One of college sports’ most prominent media personalities offered strong convictions that the NCAA’s latest ruling sets a precedent for future cheating.
One of college sports’ most prominent media personalities offered strong convictions that the NCAA’s failure to punish violators harshly enough will fail to deter programs from cheating in the future.
A recent ruling handed down by the NCAA’s Independent Resolution Panel against the LSU football and men’s basketball team placed both teams on probation for three years, in addition to other penalties. But for ESPN’s Paul Finebaum, that wasn’t enough.
“The message is clear. Cheat like crazy and don’t stop until you win. I never thought I would say that, but it’s the truth. It simply doesn’t matter anymore,” said Finebaum while appearing on the McElroy & Cubelic in the Morning on Jox 94.5 in Birmingham.
Former men’s basketball coach Will Wade received a 10-game suspension and a two-year show cause for his involvement in the program’s reported recruiting violations. He was cited in six out of eight total Level I violations handed down by the NCAA, and he now coaches at McNeese State.
“I am long past getting outraged and upset that someone like Will Wade gets away with whatever he got away with, or someone else,” Finebaum said. “Because if it doesn’t matter to the people who govern the sport, and by the way, that includes everyone who sits in on these meetings and on these management councils, then it’s certainly not going to bother me anymore,”
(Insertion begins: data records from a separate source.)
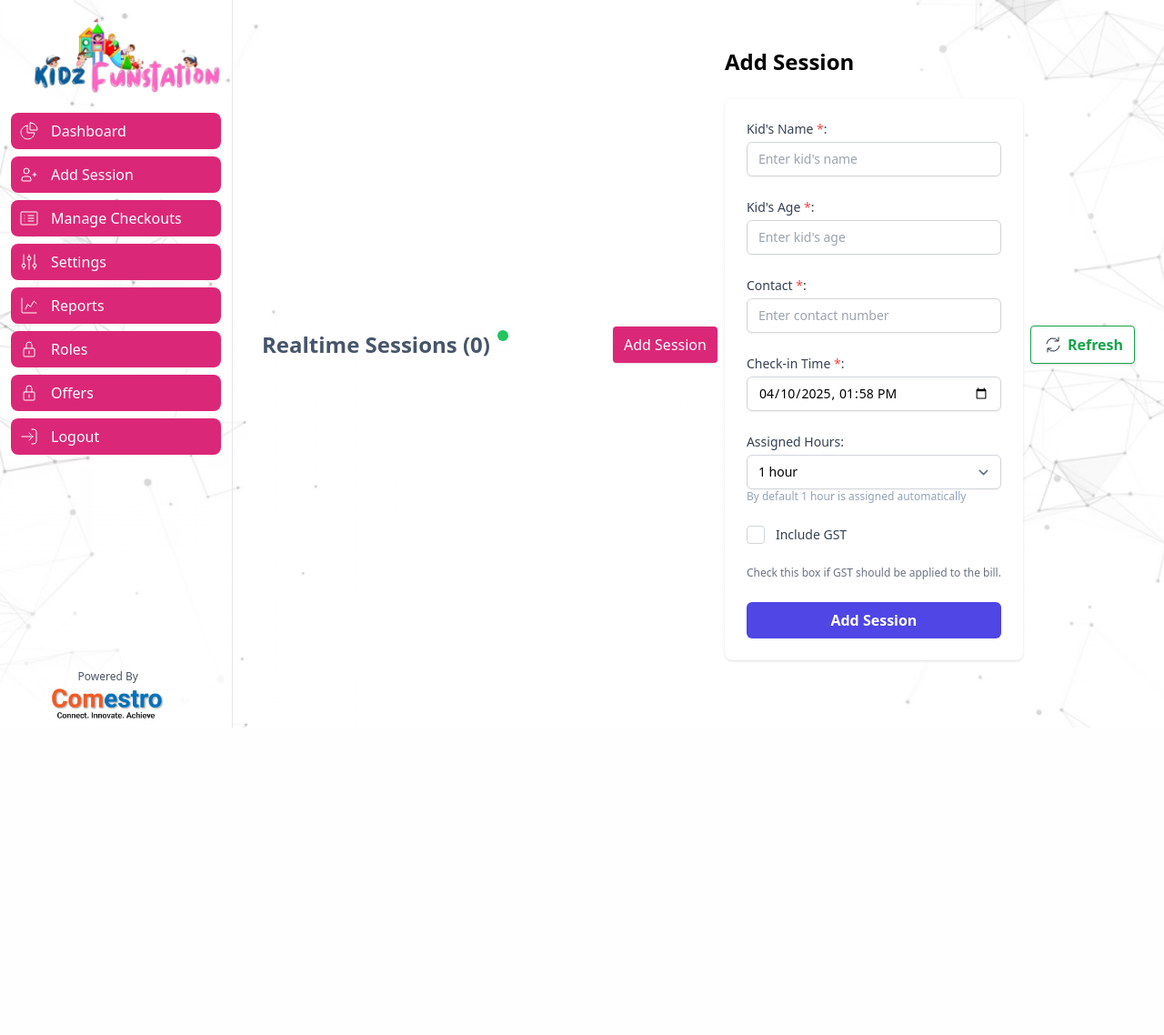
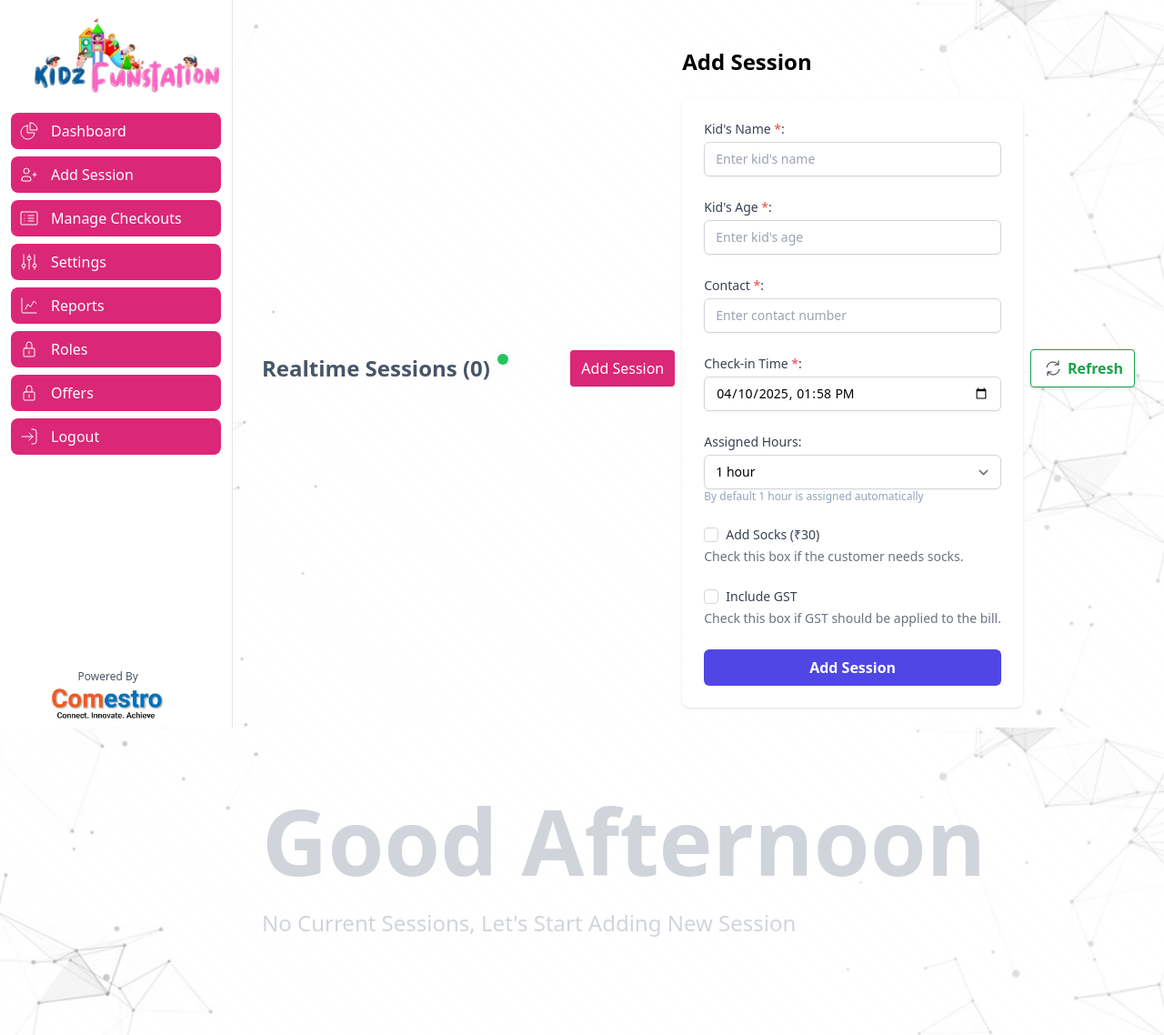
Before and after one commit to Comestro/funstation, a PHP site: page / in a window 1280 px wide. Shown: the whole page at 91% size. Before the commit the page ends 800 px from the top, so only its background shows below. Run offline with PHP 8.4, Linux system fonts and the light colour scheme; the visitor is signed in with stand-in values (Sample User, id 1); data that the repository does not hold is empty; some libraries are stand-ins or nearby versions.

Commit message:
Add socks feature to sessions and update receipt calculations
- Implemented checkbox for adding socks in the session form.
- Updated session handling to include socks charge in total cost.
- Modified receipt generation to display socks charge if applicable.
- Added API endpoint to handle socks addition for existing sessions.

```diff
--- a/api/get_sessions.php
+++ b/api/get_sessions.php
@@ -41,6 +41,14 @@ if (!empty($searchTerm)) {
     $searchCondition = "AND k.name LIKE '%$searchTerm%'";
 }
 
+$currentSessionsQuery = "SELECT s.id AS session_id, k.name,k.contact, s.check_in_time, s.assigned_hours, s.include_socks
+                         FROM sessions s
+                         JOIN kids k ON s.kid_id = k.id
+                         WHERE s.check_out_time IS NULL
+                         ORDER BY s.check_in_time DESC";
+$currentSessionsResult = $db->query($currentSessionsQuery);
+$currentSessions = $currentSessionsResult->fetch_all(MYSQLI_ASSOC);
+
 // Fetch checked-out sessions with the new filters
 $checkedOutSessionsQuery = "SELECT s.id AS session_id, k.name, k.contact, s.check_in_time, s.check_out_time, s.assigned_hours
                             FROM sessions s
@@ -48,12 +56,13 @@ $checkedOutSessionsQuery = "SELECT s.id AS session_id, k.name, k.contact, s.chec
                             WHERE s.check_out_time IS NOT NULL
                             AND $dateCondition
                             $searchCondition
-                            ORDER BY s.check_out_time DESC";
+                            ORDER BY s.check_out_time DESC"; // Adjust the limit
 $checkedOutSessionsResult = $db->query($checkedOutSessionsQuery);
 $checkedOutSessions = $checkedOutSessionsResult->fetch_all(MYSQLI_ASSOC);
 
 // Combine both types of data into one response
 $response = [
+    'current_sessions' => $currentSessions,
     'checked_out_sessions' => $checkedOutSessions
 ];
 
--- a/include/insert_session_form.php
+++ b/include/insert_session_form.php
@@ -41,15 +41,29 @@
         <p class="text-xs text-slate-400">By default 1 hour is assigned automatically</p>
     </div>
 
-    <div class="flex items-center space-x-3">
-        <input type="checkbox" id="gst" name="include_gst" value="1" class="h-5 w-5 text-blue-600 border-gray-300 rounded focus:ring-blue-500">
-        <label for="gst" class="block text-sm font-medium text-gray-700">
-            Include GST
-        </label>
+    <div class="form-group">
+        <div class="flex items-center">
+            <input type="checkbox" id="socks" name="include_socks" value="1" class="h-4 w-4 text-indigo-600 border-gray-300 rounded focus:ring-indigo-500">
+            <label for="socks" class="ml-2 block text-sm font-medium text-gray-700">
+                Add Socks (₹30)
+            </label>
+        </div>
+        <p class="mt-1 text-sm text-gray-500">
+            Check this box if the customer needs socks.
+        </p>
     </div>
-    <p class="mt-1 text-xs text-gray-500">
-        Check this box if GST should be applied to the bill.
-    </p>
+
+    <div class="form-group mt-4">
+        <div class="flex items-center">
+            <input type="checkbox" id="gst" name="include_gst" value="1" class="h-4 w-4 text-indigo-600 border-gray-300 rounded focus:ring-indigo-500">
+            <label for="gst" class="ml-2 block text-sm font-medium text-gray-700">
+                Include GST
+            </label>
+        </div>
+        <p class="mt-1 text-sm text-gray-500">
+            Check this box if GST should be applied to the bill.
+        </p>
+    </div>
 
     <button type="submit"
         class="w-full py-2 px-4 bg-indigo-600 text-white font-semibold rounded-md hover:bg-indigo-700 focus:outline-none focus:ring-2 focus:ring-offset-2 focus:ring-indigo-500">
--- a/include/sidebar.php
+++ b/include/sidebar.php
@@ -1,4 +1,4 @@
-<aside id="logo-sidebar" class="fixed top-0 md:bg-transparent bg-gray-100  left-0 z-40 w-64 h-screen transition-transform -translate-x-full sm:translate-x-0" aria-label="Sidebar">
+<aside id="logo-sidebar" class="fixed top-0 md:bg-white bg-gray-100  left-0 z-40 w-64 h-screen transition-transform -translate-x-full sm:translate-x-0" aria-label="Sidebar">
     <div class="h-full px-3 py-4 overflow-y-auto bg-gradient-to-b from-transparent to-white via-transparent border-r">
         <a href="" class="flex items-center ps-2.5 mb-5">
             <img src="images/logo.png" class="w-full me-3" alt="Flowbite Logo" />
--- a/index.php
+++ b/index.php
@@ -166,7 +166,33 @@ require_once 'include/login_required.php';
                                                 <span>${session.contact}</span>
                                                 </span>
                                             </p>
-                                            <span>${extendButton}</span>
+                                            <div class="flex items-center gap-2">
+                                ${extendButton}
+                                <!-- 3-dot menu -->
+                                <div class="relative">
+                                    <button class="action-menu-btn p-1 hover:bg-gray-200 rounded" data-session-id="${session.session_id}">
+                                        <svg class="w-5 h-5" xmlns="http://www.w3.org/2000/svg" fill="none" viewBox="0 0 24 24">
+                                            <path stroke="currentColor" stroke-linecap="round" stroke-width="2" d="M12 12h.01M12 6h.01M12 18h.01"/>
+                                        </svg>
+                                    </button>
+                                    <!-- Dropdown menu -->
+                                    <div class="action-menu hidden absolute right-0 z-10 mt-2 w-48 rounded-md bg-white shadow-lg ring-1 ring-black ring-opacity-5" role="menu" data-session-id="${session.session_id}">
+                                        <div class="py-1" role="none">
+                                            ${session.include_socks == 0? `
+                                            <button class="add-socks-btn text-gray-700 block px-4 py-2 text-sm w-full text-left hover:bg-gray-100" role="menuitem" data-session-id="${session.session_id}">
+                                                Add Socks (₹30)
+                                            </button>
+                                            ` : ''}
+                                            <a href="receipt.php?session_id=${session.session_id}" class="text-gray-700 block px-4 py-2 text-sm hover:bg-gray-100" role="menuitem">
+                                                View Receipt
+                                            </a>
+                                            <button class="check-out-btn text-red-700 block px-4 py-2 text-sm w-full text-left hover:bg-gray-100" role="menuitem" data-session-id="${session.session_id}">
+                                                Check Out
+                                            </button>
+                                        </div>
+                                    </div>
+                                </div>
+                            </div>
                                         </div>
 
                                         <div class="flex-1 flex items-center gap-1 w-full">
@@ -186,6 +212,7 @@ require_once 'include/login_required.php';
                                             </svg>
                                             <span class="truncate">${session.assigned_hours} ${session.assigned_hours == 1 ? "hour" : "hours"}</span>
                                         </div>
+
                                         <div class="flex justify-center items-center gap-1 w-full hover:bg-gray-200 hover:cursor-pointer  py-1">
                                             <svg class="size-[14px] text-gray-800 " aria-hidden="true" xmlns="http://www.w3.org/2000/svg" width="14" height="14" fill="none" viewBox="0 0 24 24">
                                                 <path stroke="currentColor" stroke-linecap="round" stroke-linejoin="round" stroke-width="1.5" d="M9 8h6m-6 4h6m-6 4h6M6 3v18l2-2 2 2 2-2 2 2 2-2 2 2V3l-2 2-2-2-2 2-2-2-2 2-2-2Z"/>
@@ -312,6 +339,43 @@ require_once 'include/login_required.php';
                 }
             });
 
+            // Action menu toggle
+            $(document).on('click', '.action-menu-btn', function(e) {
+                e.stopPropagation();
+                const sessionId = $(this).data('session-id');
+                $('.action-menu').each(function() {
+                    if ($(this).data('session-id') !== sessionId) {
+                        $(this).addClass('hidden');
+                    }
+                });
+                $(`.action-menu[data-session-id="${sessionId}"]`).toggleClass('hidden');
+            });
+
+            // Close menu when clicking outside
+            $(document).on('click', function(e) {
+                if (!$(e.target).closest('.action-menu, .action-menu-btn').length) {
+                    $('.action-menu').addClass('hidden');
+                }
+            });
+
+            // Add socks handler
+            $(document).on('click', '.add-socks-btn', function() {
+                const sessionId = $(this).data('session-id');
+                if (confirm('Add socks for ₹30?')) {
+                    $.post('api/add_socks.php', {
+                        session_id: sessionId
+                    }, function(response) {
+                        if (response.success) {
+                            alert('Socks added successfully!');
+                            loadSessions();
+                        } else {
+                            alert('Error adding socks: ' + response.message);
+                        }
+                    }, 'json').fail(function(jqXHR, textStatus, errorThrown) {
+                        alert('Request failed: ' + textStatus);
+                    });
+                }
+            });
 
             // Initial load and periodic refresh
             loadSessions();
```
Also changed, not shown: api/add_socks.php (added, +26 -0 lines), function/add_session.php (+8 -5 lines), receipt.php (+18 -4 lines).
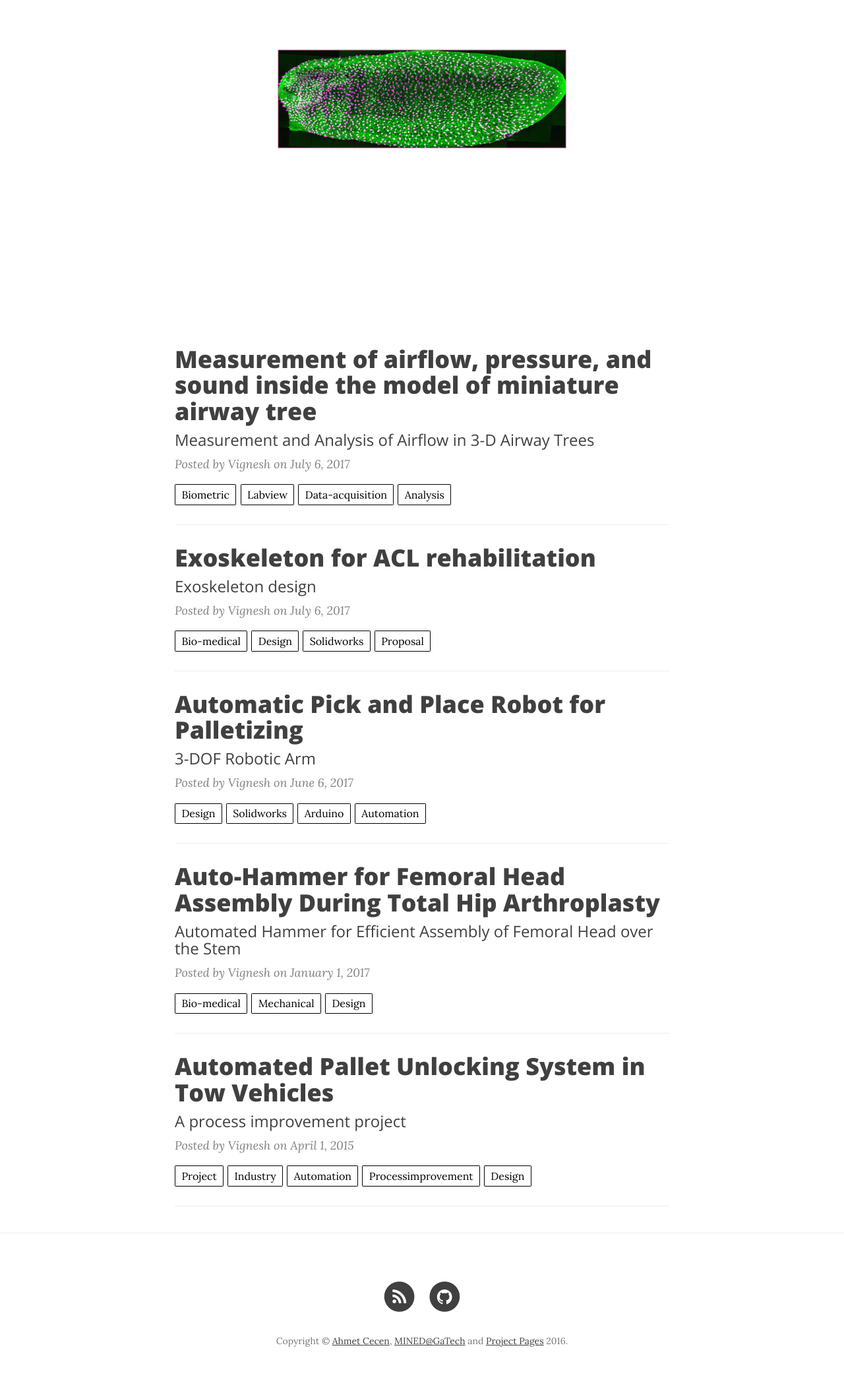
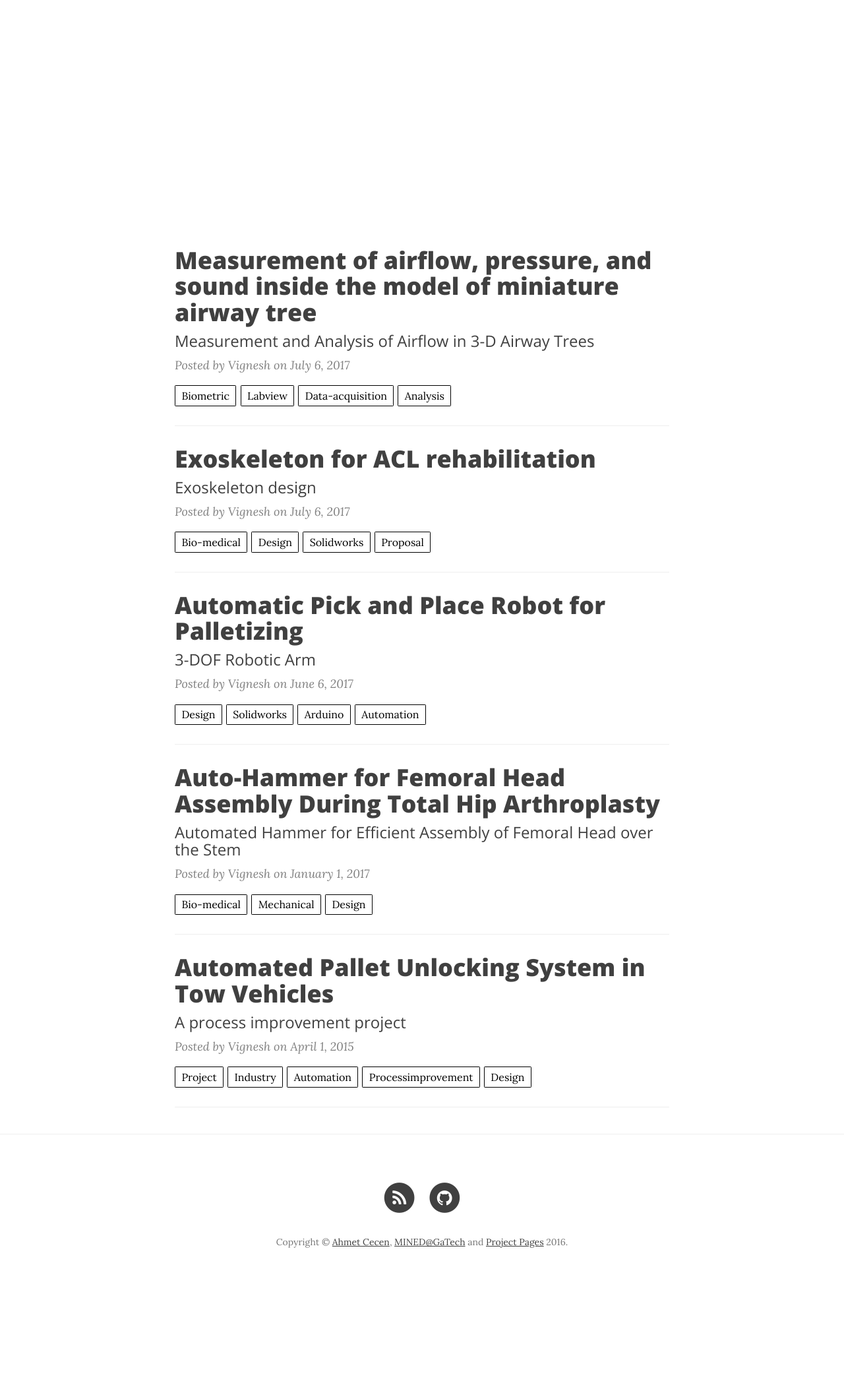
Before and after one commit to vignesharavind/vignesharavind.github.io, a Jekyll site: the page built from index.html, in a window 1280 px wide. Shown: the whole page at 66% size. Built offline with Jekyll 4.4.1, drawn with Linux system fonts in a browser that asks for light colours; nearby versions of some CDN libraries; the list of posts is cut into pages by our own code; after the commit the page ends 1959 px from its top, so only the background shows below that.

Commit message:
Update _config.yml

```diff
--- a/_config.yml
+++ b/_config.yml
@@ -7,7 +7,7 @@ url: "https://vignesharavind.github.io"
 baseurl: ""
 #header-img: img/home-bg.jpg
 headercolor: "#FFFFFF"
-logo: /img/logos/Embryo_Cover1.jpg
+#logo: /img/logos/Embryo_Cover1.jpg
 
 # Tertiary Parameters
 github_username:  vignesharavind
@@ -33,7 +33,7 @@ defaults:
       type: "pages"
     values:
       layout: "project"
-      header-img: "img/home-bg.jpg"
+      header-img: "logos/Embryo_Cover1.jpg"
 
 # Prose Settings
 prose:
```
The school’s football program also forced to vacate all 37 wins for the team from 2012 to ’15 under former coach Les Miles stemming from the improper benefits given to former Tigers offensive lineman Vadal Alexander.